GUEST CURATOR: Mary Aldrich
What was advertised in a colonial newspaper 250 years ago today?
“Augustus Deley, … CONTINUES to carry on the Business of manufacturing TOBACCO.”
I find it interesting that this advertisement starts by stating that the advertiser “CONTINUES to carry on the Business of manufacturing TOBACCO, in all its Branches.” This makes me wonder if something happened to cast doubt in the minds of his customers about whether they would be able to continue purchasing their tobacco from him or not. This advertisement has the air of someone reassuring his customers that he was indeed still in business.
The fact that Deley mentioned that he needed sufficient notice from those wishing to purchase large quantities of tobacco makes me think that he was not a minor tobacconist. To have customers purchase large amounts of tobacco must have occurred often enough for him to specifically ask those who wished to purchase those amounts to let him know beforehand. It must have been inconvenient for him to have a customer come in and take most of his supply because afterward he would have to potentially turn other customers away while he waited for a new shipment.

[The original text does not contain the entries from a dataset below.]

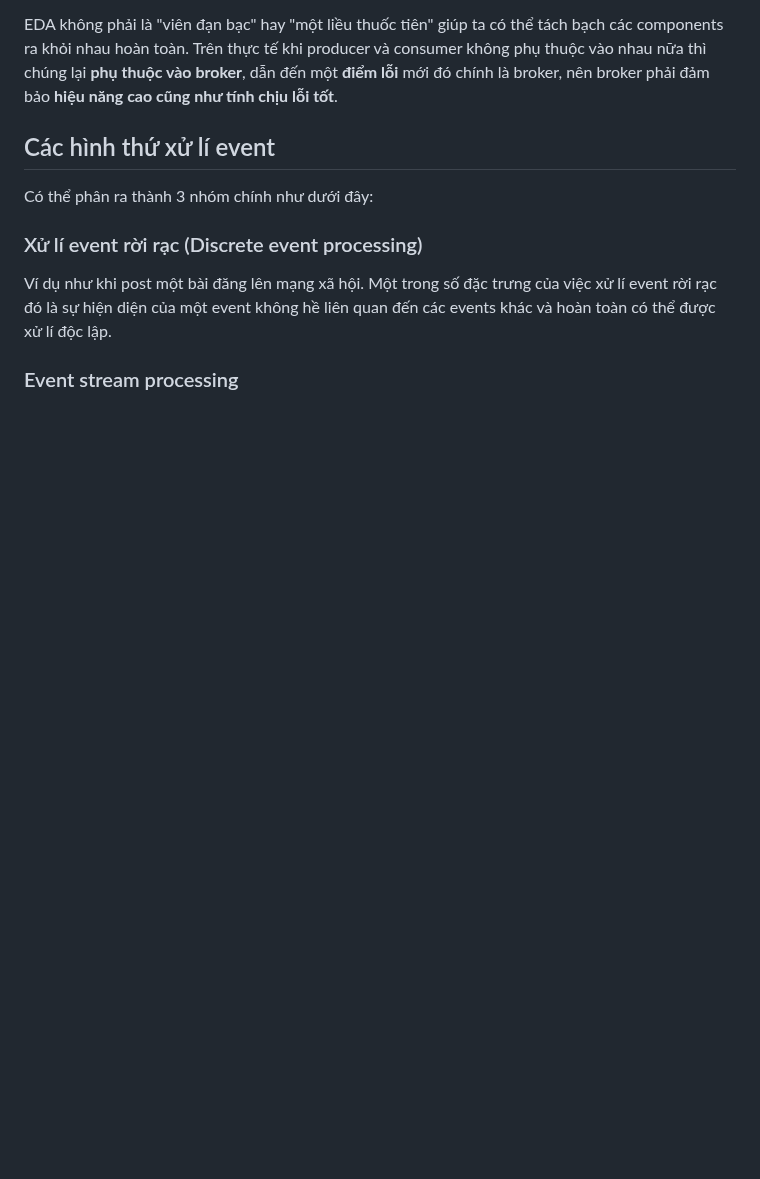
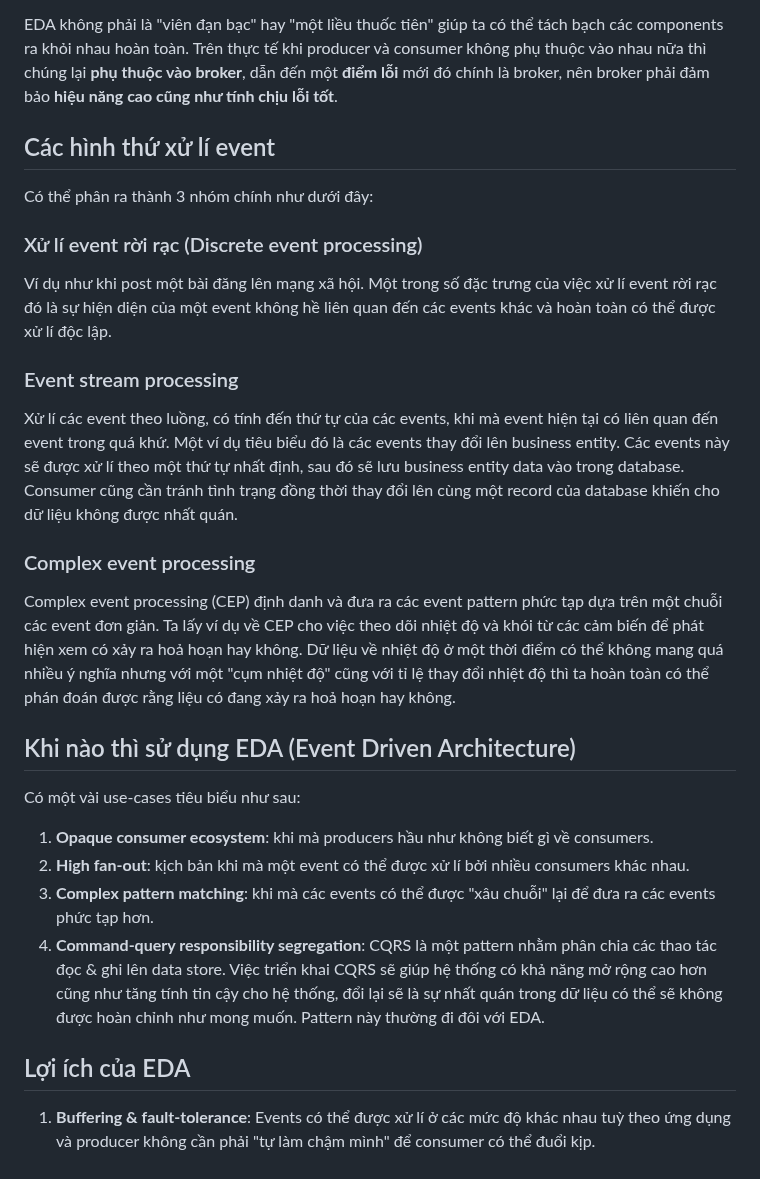
Before and after one commit to tuananhhedspibk/RoadToSeniorDev, a Markdown page: SystemDesign/EventDrivenArchitectureIntro.md, the part around the change. Rendered like a GitHub page; blank space fills up the shorter version.

Commit message:
:construction: Continue on Benefit of EDA

```diff
--- a/SystemDesign/EventDrivenArchitectureIntro.md
+++ b/SystemDesign/EventDrivenArchitectureIntro.md
@@ -78,3 +78,22 @@ Có thể phân ra thành 3 nhóm chính như dưới đây:
 Ví dụ như khi post một bài đăng lên mạng xã hội. Một trong số đặc trưng của việc xử lí event rời rạc đó là sự hiện diện của một event không hề liên quan đến các events khác và hoàn toàn có thể được xử lí độc lập.
 
 ### Event stream processing
+
+Xử lí các event theo luồng, có tính đến thứ tự của các events, khi mà event hiện tại có liên quan đến event trong quá khứ. Một ví dụ tiêu biểu đó là các events thay đổi lên business entity. Các events này sẽ được xử lí theo một thứ tự nhất định, sau đó sẽ lưu business entity data vào trong database. Consumer cũng cần tránh tình trạng đồng thời thay đổi lên cùng một record của database khiến cho dữ liệu không được nhất quán.
+
+### Complex event processing
+
+Complex event processing (CEP) định danh và đưa ra các event pattern phức tạp dựa trên một chuỗi các event đơn giản. Ta lấy ví dụ về CEP cho việc theo dõi nhiệt độ và khói từ các cảm biến để phát hiện xem có xảy ra hoả hoạn hay không. Dữ liệu về nhiệt độ ở một thời điểm có thể không mang quá nhiều ý nghĩa nhưng với một "cụm nhiệt độ" cũng với tỉ lệ thay đổi nhiệt độ thì ta hoàn toàn có thể phán đoán được rằng liệu có đang xảy ra hoả hoạn hay không.
+
+## Khi nào thì sử dụng EDA (Event Driven Architecture)
+
+Có một vài use-cases tiêu biểu như sau:
+
+1. **Opaque consumer ecosystem**: khi mà producers hầu như không biết gì về consumers.
+2. **High fan-out**: kịch bản khi mà một event có thể được xử lí bởi nhiều consumers khác nhau.
+3. **Complex pattern matching**: khi mà các events có thể được "xâu chuỗi" lại để đưa ra các events phức tạp hơn.
+4. **Command-query responsibility segregation**: CQRS là một pattern nhằm phân chia các thao tác đọc & ghi lên data store. Việc triển khai CQRS sẽ giúp hệ thống có khả năng mở rộng cao hơn cũng như tăng tính tin cậy cho hệ thống, đổi lại sẽ là sự nhất quán trong dữ liệu có thể sẽ không được hoàn chỉnh như mong muốn. Pattern này thường đi đôi với EDA.
+
+## Lợi ích của EDA
+
+1. **Buffering & fault-tolerance**: Events có thể được xử lí ở các mức độ khác nhau tuỳ theo ứng dụng và producer không cần phải "tự làm chậm mình" để consumer có thể đuổi kịp.
```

ADDITIONAL COMMENTARY: Carl Robert Keyes
Augustus Deley certainly wanted residents of Hartford and its hinterland to know that he continued to sell tobacco, that he was still in business, but his advertisement also alluded to a notice that he posted in the Connecticut Courant nearly three months earlier. Perhaps Deley had recently moved to Hartford and was settling in. After all, his earlier advertisement announced that he was a “Tobaconist (from New-York),” but he dropped that description in his updated advertisement. He may have become an increasingly familiar face in Hartford, but he likely wanted to let potential customers not yet aware of his shop or uncertain of its success that he did indeed “CONTINUE to carry on the Business of manufacturing TOBACCO.”
Among the various updates to his advertisement, Deley listed a location: “At the Sign of the Black Boy, Near the North Meeting-House in Hartford.” It was no coincidence that a tobacconist set up shop “At the Sign of the Black Boy.” After all, slaves provided the labor involved in cultivating tobacco in the Chesapeake colonies. Just as many trade cards or tobacco wrappers from the era featured images of enslaved men and women at work on plantations or interacting happily with white masters and overseers, Deley selected a shop sign that reduced a “Black Boy” to the colonial equivalent of a mascot or a brand to market his product.